These critiques aren’t new to us at Motor City Bengals, because we’ve made most of them ourselves. We looked at the disastrous results of the Justin Verlander and J.D. Martinez trades, explained how other teams have improved faster than the Tigers, and taken a deep look at their draft results under Avila.
"Tigers fans may be looking at the most top-heavy farm system of all time. Since 2000 there have been 24 instances of a team landing 5 prospects inside the top-50 on a Baseball America or MLB Pipeline list, and the 2021 Detroit Tigers are the first of those teams with no other prospects inside the top 100."
"If there’s one persistent misconception about the Detroit Tigers, it’s that their farm system is “loaded with arms.” Yes, a plurality of their top prospects (or young big leaguers) are pitchers, but once you get past the top four names, the system is surprisingly barren."
It’s not shocking that a blog hyper-focused on one team would uncover these sorts of issues. But national writers suddenly shining a light on them means Al Avila may actually be in trouble.
The Detroit Tigers have played well over the past week, but they still own the worst record and worst run differential in all of baseball. Casey Mize and Tarik Skubal have shown impressive flashes, but neither looks poised to make a huge difference any time soon.
The team’s top position prospects are at least a year away from making real contributions, and secondary prospects like Willi Castro, Isaac Paredes, and Daz Cameron are still huge question marks.

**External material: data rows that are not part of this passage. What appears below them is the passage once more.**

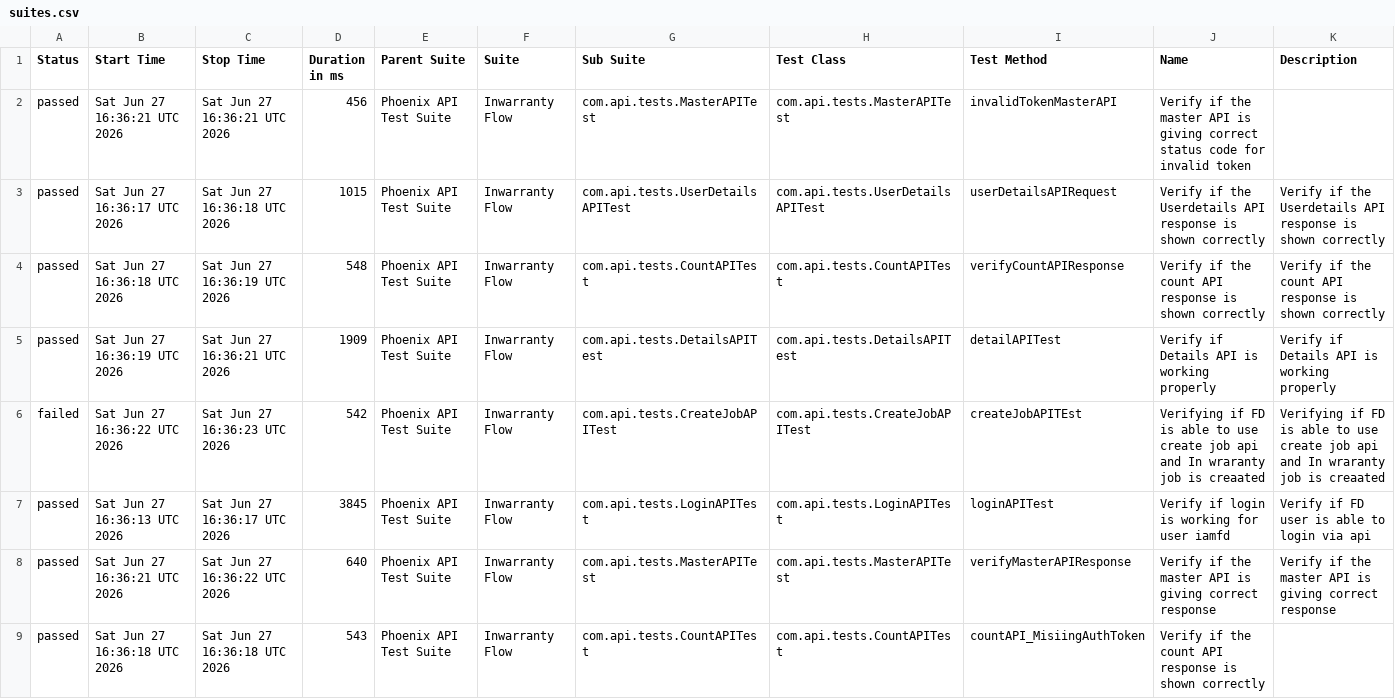
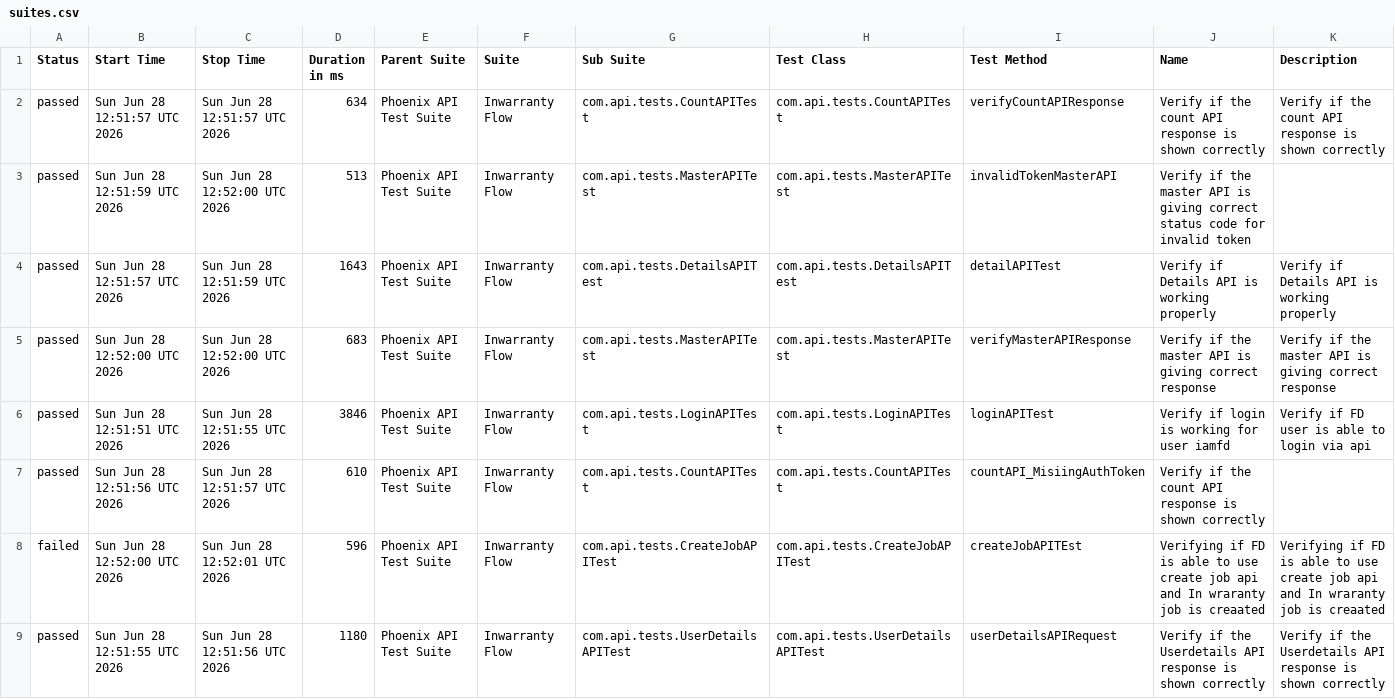
Before and after one commit to idavinde/PhoenixTestAutomationFramwork, a CSV file: data/suites.csv, drawn as a sheet.

```diff
--- a/data/suites.csv
+++ b/data/suites.csv
@@ -1,9 +1,9 @@
 "Status","Start Time","Stop Time","Duration in ms","Parent Suite","Suite","Sub Suite","Test Class","Test Method","Name","Description"
-"passed","Sat Jun 27 16:36:21 UTC 2026","Sat Jun 27 16:36:21 UTC 2026","456","Phoenix API Test Suite","Inwarranty Flow","com.api.tests.MasterAPITest","com.api.tests.MasterAPITest","invalidTokenMasterAPI","Verify if the master API is giving correct status code for invalid token",""
-"passed","Sat Jun 27 16:36:17 UTC 2026","Sat Jun 27 16:36:18 UTC 2026","1015","Phoenix API Test Suite","Inwarranty Flow","com.api.tests.UserDetailsAPITest","com.api.tests.UserDetailsAPITest","userDetailsAPIRequest","Verify if the Userdetails API response is shown correctly","Verify if the Userdetails API response is shown correctly"
-"passed","Sat Jun 27 16:36:18 UTC 2026","Sat Jun 27 16:36:19 UTC 2026","548","Phoenix API Test Suite","Inwarranty Flow","com.api.tests.CountAPITest","com.api.tests.CountAPITest","verifyCountAPIResponse","Verify if the count API response is shown correctly","Verify if the count API response is shown correctly"
-"passed","Sat Jun 27 16:36:19 UTC 2026","Sat Jun 27 16:36:21 UTC 2026","1909","Phoenix API Test Suite","Inwarranty Flow","com.api.tests.DetailsAPITest","com.api.tests.DetailsAPITest","detailAPITest","Verify if Details API is working properly","Verify if Details API is working properly"
-"failed","Sat Jun 27 16:36:22 UTC 2026","Sat Jun 27 16:36:23 UTC 2026","542","Phoenix API Test Suite","Inwarranty Flow","com.api.tests.CreateJobAPITest","com.api.tests.CreateJobAPITest","createJobAPITEst","Verifying if FD is able to use create job api and In wraranty job is creaated ","Verifying if FD is able to use create job api and In wraranty job is creaated"
-"passed","Sat Jun 27 16:36:13 UTC 2026","Sat Jun 27 16:36:17 UTC 2026","3845","Phoenix API Test Suite","Inwarranty Flow","com.api.tests.LoginAPITest","com.api.tests.LoginAPITest","loginAPITest","Verify if login is working for user iamfd","Verify if FD user is able to login via api"
-"passed","Sat Jun 27 16:36:21 UTC 2026","Sat Jun 27 16:36:22 UTC 2026","640","Phoenix API Test Suite","Inwarranty Flow","com.api.tests.MasterAPITest","com.api.tests.MasterAPITest","verifyMasterAPIResponse","Verify if the master API is giving correct response","Verify if the master API is giving correct response"
-"passed","Sat Jun 27 16:36:18 UTC 2026","Sat Jun 27 16:36:18 UTC 2026","543","Phoenix API Test Suite","Inwarranty Flow","com.api.tests.CountAPITest","com.api.tests.CountAPITest","countAPI_MisiingAuthToken","Verify if the count API response is shown correctly",""
+"passed","Sun Jun 28 12:51:57 UTC 2026","Sun Jun 28 12:51:57 UTC 2026","634","Phoenix API Test Suite","Inwarranty Flow","com.api.tests.CountAPITest","com.api.tests.CountAPITest","verifyCountAPIResponse","Verify if the count API response is shown correctly","Verify if the count API response is shown correctly"
+"passed","Sun Jun 28 12:51:59 UTC 2026","Sun Jun 28 12:52:00 UTC 2026","513","Phoenix API Test Suite","Inwarranty Flow","com.api.tests.MasterAPITest","com.api.tests.MasterAPITest","invalidTokenMasterAPI","Verify if the master API is giving correct status code for invalid token",""
+"passed","Sun Jun 28 12:51:57 UTC 2026","Sun Jun 28 12:51:59 UTC 2026","1643","Phoenix API Test Suite","Inwarranty Flow","com.api.tests.DetailsAPITest","com.api.tests.DetailsAPITest","detailAPITest","Verify if Details API is working properly","Verify if Details API is working properly"
+"passed","Sun Jun 28 12:52:00 UTC 2026","Sun Jun 28 12:52:00 UTC 2026","683","Phoenix API Test Suite","Inwarranty Flow","com.api.tests.MasterAPITest","com.api.tests.MasterAPITest","verifyMasterAPIResponse","Verify if the master API is giving correct response","Verify if the master API is giving correct response"
+"passed","Sun Jun 28 12:51:51 UTC 2026","Sun Jun 28 12:51:55 UTC 2026","3846","Phoenix API Test Suite","Inwarranty Flow","com.api.tests.LoginAPITest","com.api.tests.LoginAPITest","loginAPITest","Verify if login is working for user iamfd","Verify if FD user is able to login via api"
+"passed","Sun Jun 28 12:51:56 UTC 2026","Sun Jun 28 12:51:57 UTC 2026","610","Phoenix API Test Suite","Inwarranty Flow","com.api.tests.CountAPITest","com.api.tests.CountAPITest","countAPI_MisiingAuthToken","Verify if the count API response is shown correctly",""
+"failed","Sun Jun 28 12:52:00 UTC 2026","Sun Jun 28 12:52:01 UTC 2026","596","Phoenix API Test Suite","Inwarranty Flow","com.api.tests.CreateJobAPITest","com.api.tests.CreateJobAPITest","createJobAPITEst","Verifying if FD is able to use create job api and In wraranty job is creaated ","Verifying if FD is able to use create job api and In wraranty job is creaated"
+"passed","Sun Jun 28 12:51:55 UTC 2026","Sun Jun 28 12:51:56 UTC 2026","1180","Phoenix API Test Suite","Inwarranty Flow","com.api.tests.UserDetailsAPITest","com.api.tests.UserDetailsAPITest","userDetailsAPIRequest","Verify if the Userdetails API response is shown correctly","Verify if the Userdetails API response is shown correctly"
```
Also changed, not shown: data/behaviors.csv, 52 other files.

It’s hard to envision an on-field scenario that saves Al Avila. The team is exactly where it was four years ago. But Avila’s saving grace may be Detroit Tigers owner Christopher Ilitch, who is either extraordinarily patient, truly indifferent about the Tigers, or in denial about the reality in front of him.
None of those options make Detroit Tigers fans feel better.